# Assignment
Could you set down the listing below exactly, leaving out its pictures?

# Dataset records
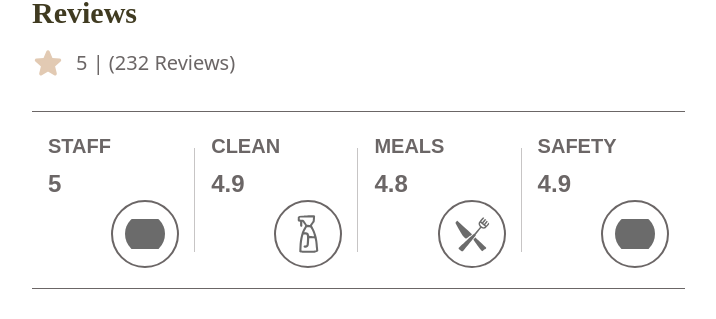
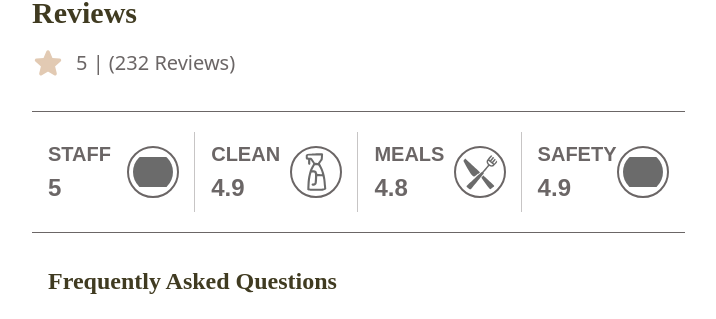
Before and after one commit to krunalvegda02/ValouraStays, a React (Vite) app: page /villasIzara in a window 1280 px wide. Shown: the part 2057-2376 px from the top of the page, without its empty margins (24-740 px from the left). Built offline with nearby package versions, Linux system fonts and the light colour scheme; grey boxes are pictures that could not be loaded; a web font is replaced by a local one; what react-head would draw is missing.

Commit message:
refactor: update text styles across multiple components for improved readability

```diff
--- a/src/Pages/About/Section3.jsx
+++ b/src/Pages/About/Section3.jsx
@@ -45,7 +45,7 @@ const Section3 = () => {
           <h2 className={`text-3xl sm:text-4xl md:text-4xl font-serif text-[${Theme.colors.text}] mb-4  `}>
             The Origin of Veloura Era
           </h2>
-          <p className="text-base sm:text-md md:text-lg  text-gray-600 leading-relaxed">
+          <p className={`text-base sm:text-md md:text-lg  text-[${Theme.colors.darkText}] leading-relaxed`}>
             Veloura Stays was inspired by a simple idea that travel should be effortless, immersive, and luxurious without being
             pretentious. We felt that too many accommodations either had no soul or the comfort was lacking. Our dream was to
             create a place that combines the comfort of home with curated sophistication, designs where guests feel cared for,
@@ -58,7 +58,7 @@ const Section3 = () => {
           <h2 className={`text-3xl sm:text-4xl md:text-4xl font-serif text-[${Theme.colors.text}] mb-4 `}>
             Why Our Retreats Stand Out?
           </h2>
-          <p className="text-base sm:text-md md:text-lg  text-gray-600 leading-relaxed">
+          <p className={`text-base sm:text-md md:text-lg  text-[${Theme.colors.darkText}] leading-relaxed`}>
             What differentiates us is our quiet attention to detail. We take special care in delivering interiors that balance elegance
             and comfort, and our amenities are all chosen to provide convenience for you upon arrival. Every detail conveys thoughtful
             luxury. And here, your stay is not a functional experience at all, but a multi-sensory experience. Imagine plush beds, soft
--- a/src/Pages/Home/Rooms.jsx
+++ b/src/Pages/Home/Rooms.jsx
@@ -141,11 +141,11 @@ const Rooms = () => {
                 <div className="lg:w-1/2 p-4 sm:p-6 lg:p-8 flex flex-col justify-between">
                   <div>
                     <h2
-                      className={`text-base sm:text-lg lg:text-3xl font-bold text-[${Theme.colors.text}] mb-3 sm:mb-4 font-serif leading-snug`}
+                      className={`text-base sm:text-lg lg:text-2xl font-bold text-[${Theme.colors.text}] mb-3 sm:mb-4 font-serif leading-snug`}
                     >
                       {room.title}
                     </h2>
-                    <p className="text-[#4C4C4C] text-sm sm:text-sm lg:text-2xl leading-relaxed mb-4 sm:mb-6 line-clamp-5">
+                    <p className="text-[#4C4C4C] text-sm sm:text-sm lg:text-xl leading-relaxed mb-4 sm:mb-6 line-clamp-5">
                       {room.description}
                     </p>
                   </div>
@@ -155,7 +155,7 @@ const Rooms = () => {
                       className={`text-base sm:text-xl lg:text-2xl font-sans text-[${Theme.colors.text}]`}
                     >
                       {room.price} /{" "}
-                      <span className="text-xs sm:text-sm font-normal text-gray-500">
+                      <span className="text-xs sm:text-sm font-normal text-[#4C4C4C]">
                         Per Night
                       </span>
                     </p>
--- a/src/Pages/Udaipur/Villas.jsx
+++ b/src/Pages/Udaipur/Villas.jsx
@@ -69,7 +69,7 @@ memories.`,
                                 {/* Text Section */}
                                 <div className="md:w-3/5 text-center md:text-left space-y-3 md:space-y-4">
                                     <p
-                                        className={`text-base sm:text-2xl md:text-3xl text-[${Theme.colors.darkText}]`}
+                                        className={`text-base sm:text-lg md:text-xl text-center lg:mx-10 text-[${Theme.colors.darkText}]`}
                                     >
                                         {index === 0 &&
                                             "And here’s the thing — where you stay makes a huge difference. Imagine waking up to those stunning views, having space for everyone to relax, and winding down by the pool or in a quiet gazebo. That’s exactly what we’ve built with Veloura Stays."
@@ -86,7 +86,7 @@ memories.`,
                                 {/* Card Section */}
                                 <div className="md:w-2/5 flex justify-center">
                                     <Card
-                                    link={villa.link}
+                                        link={villa.link}
                                         image={villa.image}
                                         title={villa.title}
                                         location={villa.location}
--- a/src/Pages/VillaIzara/ReviewSection.jsx
+++ b/src/Pages/VillaIzara/ReviewSection.jsx
@@ -59,22 +59,21 @@ const ReviewsSection = () => {
                 </div>
             </div>
 
-            {/* Main Container */}
             <div
                 className="border-t border-b py-4"
                 style={{ borderColor: dividerColor }}
             >
-                <div className="flex flex-row items-stretch ">
+                <div className="flex md:flex-row items-stretch">
                     {reviewsData.map((review, index) => (
                         <div
                             key={index}
-                            className="flex-1 relative px-4 sm:px-auto py-1 text-center flex flex-col justify-between w-full "
+                            className="flex-1 relative px-4 py-3 text-center md:text-left flex flex-col md:flex-row md:items-center md:justify-between"
                         >
-                            {/* Content - Title and Reviews on top for mobile */}
-                            <div className="text-left mb-3 md:mb-0 md:text-left">
+                            {/* Text Content */}
+                            <div className="mb-3 md:mb-0">
                                 <p
                                     style={{ color: Theme.colors.darkText }}
-                                    className="font-semibold text-base sm:text-lg md:text-xl mb-2"
+                                    className="font-semibold text-base sm:text-lg md:text-xl mb-1"
                                 >
                                     {review.title}
                                 </p>
@@ -86,10 +85,10 @@ const ReviewsSection = () => {
                                 </p>
                             </div>
 
-                            {/* Icon Wrapper - Positioned at bottom for mobile */}
-                            <div className="flex justify-left md:justify-end">
+                            {/* Icon Wrapper */}
+                            <div className="flex justify-center md:justify-end mt-2 md:mt-0">
                                 <div
-                                    className="flex justify-center items-center rounded-full p-2 sm:p-3"
+                                    className="flex justify-center items-center rounded-full p-2 sm:p-1"
                                     style={{
                                         border: `2px solid ${dividerColor}`,
                                         color: dividerColor,
@@ -100,17 +99,16 @@ const ReviewsSection = () => {
                                         alt={review.title}
                                         className="w-6 h-6 sm:w-8 sm:h-8 md:w-10 md:h-10 rounded-full object-contain"
                                         style={{
-                                            filter:
-                                                'brightness(0) saturate(100%) invert(45%) sepia(0%) saturate(0%) hue-rotate(180deg) brightness(90%) contrast(85%)',
+                                            filter: 'brightness(0) saturate(100%) invert(45%) sepia(0%) saturate(0%) hue-rotate(180deg) brightness(90%) contrast(85%)',
                                         }}
                                     />
                                 </div>
                             </div>
 
-                            {/* Vertical Divider between items */}
+                            {/* Vertical Divider */}
                             {index !== reviewsData.length - 1 && (
                                 <div
-                                    className="absolute top-1/2 right-0 transform -translate-y-1/2 h-26 w-[1px]"
+                                    className="hidden md:block absolute top-1/2 right-0 transform -translate-y-1/2 h-20 w-[1px]"
                                     style={{ backgroundColor: dividerColor + '60' }}
                                 ></div>
                             )}
```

# Solved problem
Before and after one commit to krunalvegda02/ValouraStays, a React (Vite) app: page /villasIzara in a window 1280 px wide. Shown: the part 2057-2376 px from the top of the page, without its empty margins (24-740 px from the left). Built offline with nearby package versions, Linux system fonts and the light colour scheme; grey boxes are pictures that could not be loaded; a web font is replaced by a local one; what react-head would draw is missing.

Commit message:
refactor: update text styles across multiple components for improved readability

```diff
--- a/src/Pages/About/Section3.jsx
+++ b/src/Pages/About/Section3.jsx
@@ -45,7 +45,7 @@ const Section3 = () => {
           <h2 className={`text-3xl sm:text-4xl md:text-4xl font-serif text-[${Theme.colors.text}] mb-4  `}>
             The Origin of Veloura Era
           </h2>
-          <p className="text-base sm:text-md md:text-lg  text-gray-600 leading-relaxed">
+          <p className={`text-base sm:text-md md:text-lg  text-[${Theme.colors.darkText}] leading-relaxed`}>
             Veloura Stays was inspired by a simple idea that travel should be effortless, immersive, and luxurious without being
             pretentious. We felt that too many accommodations either had no soul or the comfort was lacking. Our dream was to
             create a place that combines the comfort of home with curated sophistication, designs where guests feel cared for,
@@ -58,7 +58,7 @@ const Section3 = () => {
           <h2 className={`text-3xl sm:text-4xl md:text-4xl font-serif text-[${Theme.colors.text}] mb-4 `}>
             Why Our Retreats Stand Out?
           </h2>
-          <p className="text-base sm:text-md md:text-lg  text-gray-600 leading-relaxed">
+          <p className={`text-base sm:text-md md:text-lg  text-[${Theme.colors.darkText}] leading-relaxed`}>
             What differentiates us is our quiet attention to detail. We take special care in delivering interiors that balance elegance
             and comfort, and our amenities are all chosen to provide convenience for you upon arrival. Every detail conveys thoughtful
             luxury. And here, your stay is not a functional experience at all, but a multi-sensory experience. Imagine plush beds, soft
--- a/src/Pages/Home/Rooms.jsx
+++ b/src/Pages/Home/Rooms.jsx
@@ -141,11 +141,11 @@ const Rooms = () => {
                 <div className="lg:w-1/2 p-4 sm:p-6 lg:p-8 flex flex-col justify-between">
                   <div>
                     <h2
-                      className={`text-base sm:text-lg lg:text-3xl font-bold text-[${Theme.colors.text}] mb-3 sm:mb-4 font-serif leading-snug`}
+                      className={`text-base sm:text-lg lg:text-2xl font-bold text-[${Theme.colors.text}] mb-3 sm:mb-4 font-serif leading-snug`}
                     >
                       {room.title}
                     </h2>
-                    <p className="text-[#4C4C4C] text-sm sm:text-sm lg:text-2xl leading-relaxed mb-4 sm:mb-6 line-clamp-5">
+                    <p className="text-[#4C4C4C] text-sm sm:text-sm lg:text-xl leading-relaxed mb-4 sm:mb-6 line-clamp-5">
                       {room.description}
                     </p>
                   </div>
@@ -155,7 +155,7 @@ const Rooms = () => {
                       className={`text-base sm:text-xl lg:text-2xl font-sans text-[${Theme.colors.text}]`}
                     >
                       {room.price} /{" "}
-                      <span className="text-xs sm:text-sm font-normal text-gray-500">
+                      <span className="text-xs sm:text-sm font-normal text-[#4C4C4C]">
                         Per Night
                       </span>
                     </p>
--- a/src/Pages/Udaipur/Villas.jsx
+++ b/src/Pages/Udaipur/Villas.jsx
@@ -69,7 +69,7 @@ memories.`,
                                 {/* Text Section */}
                                 <div className="md:w-3/5 text-center md:text-left space-y-3 md:space-y-4">
                                     <p
-                                        className={`text-base sm:text-2xl md:text-3xl text-[${Theme.colors.darkText}]`}
+                                        className={`text-base sm:text-lg md:text-xl text-center lg:mx-10 text-[${Theme.colors.darkText}]`}
                                     >
                                         {index === 0 &&
                                             "And here’s the thing — where you stay makes a huge difference. Imagine waking up to those stunning views, having space for everyone to relax, and winding down by the pool or in a quiet gazebo. That’s exactly what we’ve built with Veloura Stays."
@@ -86,7 +86,7 @@ memories.`,
                                 {/* Card Section */}
                                 <div className="md:w-2/5 flex justify-center">
                                     <Card
-                                    link={villa.link}
+                                        link={villa.link}
                                         image={villa.image}
                                         title={villa.title}
                                         location={villa.location}
--- a/src/Pages/VillaIzara/ReviewSection.jsx
+++ b/src/Pages/VillaIzara/ReviewSection.jsx
@@ -59,22 +59,21 @@ const ReviewsSection = () => {
                 </div>
             </div>
 
-            {/* Main Container */}
             <div
                 className="border-t border-b py-4"
                 style={{ borderColor: dividerColor }}
             >
-                <div className="flex flex-row items-stretch ">
+                <div className="flex md:flex-row items-stretch">
                     {reviewsData.map((review, index) => (
                         <div
                             key={index}
-                            className="flex-1 relative px-4 sm:px-auto py-1 text-center flex flex-col justify-between w-full "
+                            className="flex-1 relative px-4 py-3 text-center md:text-left flex flex-col md:flex-row md:items-center md:justify-between"
                         >
-                            {/* Content - Title and Reviews on top for mobile */}
-                            <div className="text-left mb-3 md:mb-0 md:text-left">
+                            {/* Text Content */}
+                            <div className="mb-3 md:mb-0">
                                 <p
                                     style={{ color: Theme.colors.darkText }}
-                                    className="font-semibold text-base sm:text-lg md:text-xl mb-2"
+                                    className="font-semibold text-base sm:text-lg md:text-xl mb-1"
                                 >
                                     {review.title}
                                 </p>
@@ -86,10 +85,10 @@ const ReviewsSection = () => {
                                 </p>
                             </div>
 
-                            {/* Icon Wrapper - Positioned at bottom for mobile */}
-                            <div className="flex justify-left md:justify-end">
+                            {/* Icon Wrapper */}
+                            <div className="flex justify-center md:justify-end mt-2 md:mt-0">
                                 <div
-                                    className="flex justify-center items-center rounded-full p-2 sm:p-3"
+                                    className="flex justify-center items-center rounded-full p-2 sm:p-1"
                                     style={{
                                         border: `2px solid ${dividerColor}`,
                                         color: dividerColor,
@@ -100,17 +99,16 @@ const ReviewsSection = () => {
                                         alt={review.title}
                                         className="w-6 h-6 sm:w-8 sm:h-8 md:w-10 md:h-10 rounded-full object-contain"
                                         style={{
-                                            filter:
-                                                'brightness(0) saturate(100%) invert(45%) sepia(0%) saturate(0%) hue-rotate(180deg) brightness(90%) contrast(85%)',
+                                            filter: 'brightness(0) saturate(100%) invert(45%) sepia(0%) saturate(0%) hue-rotate(180deg) brightness(90%) contrast(85%)',
                                         }}
                                     />
                                 </div>
                             </div>
 
-                            {/* Vertical Divider between items */}
+                            {/* Vertical Divider */}
                             {index !== reviewsData.length - 1 && (
                                 <div
-                                    className="absolute top-1/2 right-0 transform -translate-y-1/2 h-26 w-[1px]"
+                                    className="hidden md:block absolute top-1/2 right-0 transform -translate-y-1/2 h-20 w-[1px]"
                                     style={{ backgroundColor: dividerColor + '60' }}
                                 ></div>
                             )}
```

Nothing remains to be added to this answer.